WHAT IS BEING ASKED
Examine the entries and show every line in which the word "DataFrame" is found.

[Before and after images]
===============
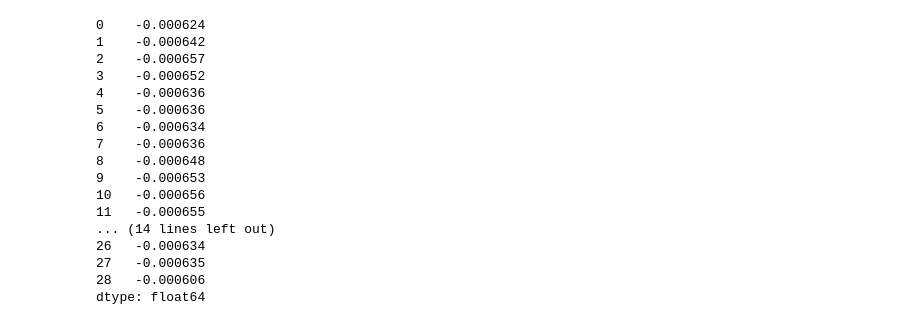
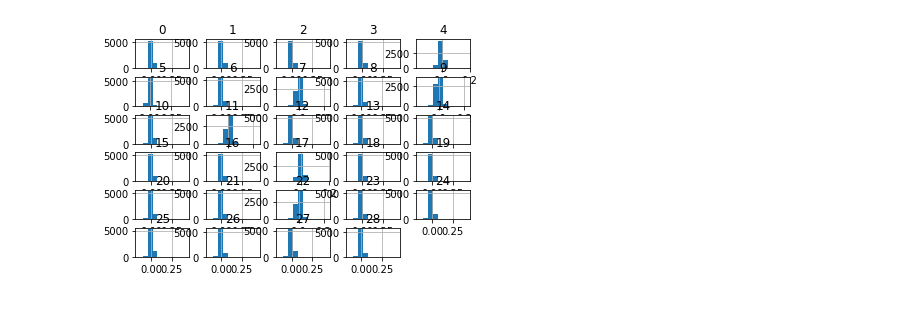
Before and after one commit to PacktPublishing/Artificial-Intelligence-with-Python-Cookbook, a Jupyter notebook: chapter04/Predicting stock prices with confidence.ipynb, the cells around one changed output. Drawn from its saved outputs; the diff is of its cells as text; code cells hidden in the pictures.

```diff
--- a/chapter04/Predicting stock prices with confidence.ipynb
+++ b/chapter04/Predicting stock prices with confidence.ipynb
@@ -84,22 +144,6 @@ X_train, X_test, y_train, y_test = train_test_split(X, y)
 #X_train = scaler.fit_transform(X_train)
 #X_test = scaler.transform(X_test)
 # %%
-pd.DataFrame(X).mean()
+pd.DataFrame(X_train).hist();
 # %% [output]
-0    -0.000624
-1    -0.000642
-2    -0.000657
-3    -0.000652
-4    -0.000636
-5    -0.000636
-6    -0.000634
-7    -0.000636
-8    -0.000648
-9    -0.000653
-10   -0.000656
-11   -0.000655
-... (14 lines left out)
-26   -0.000634
-27   -0.000635
-28   -0.000606
-dtype: float64
+[figure, added]
```
Also changed, not shown: parts of 57 cells of this notebook, 7 other files.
===============
RESULT
-pd.DataFrame(X).mean()
+pd.DataFrame(X_train).hist();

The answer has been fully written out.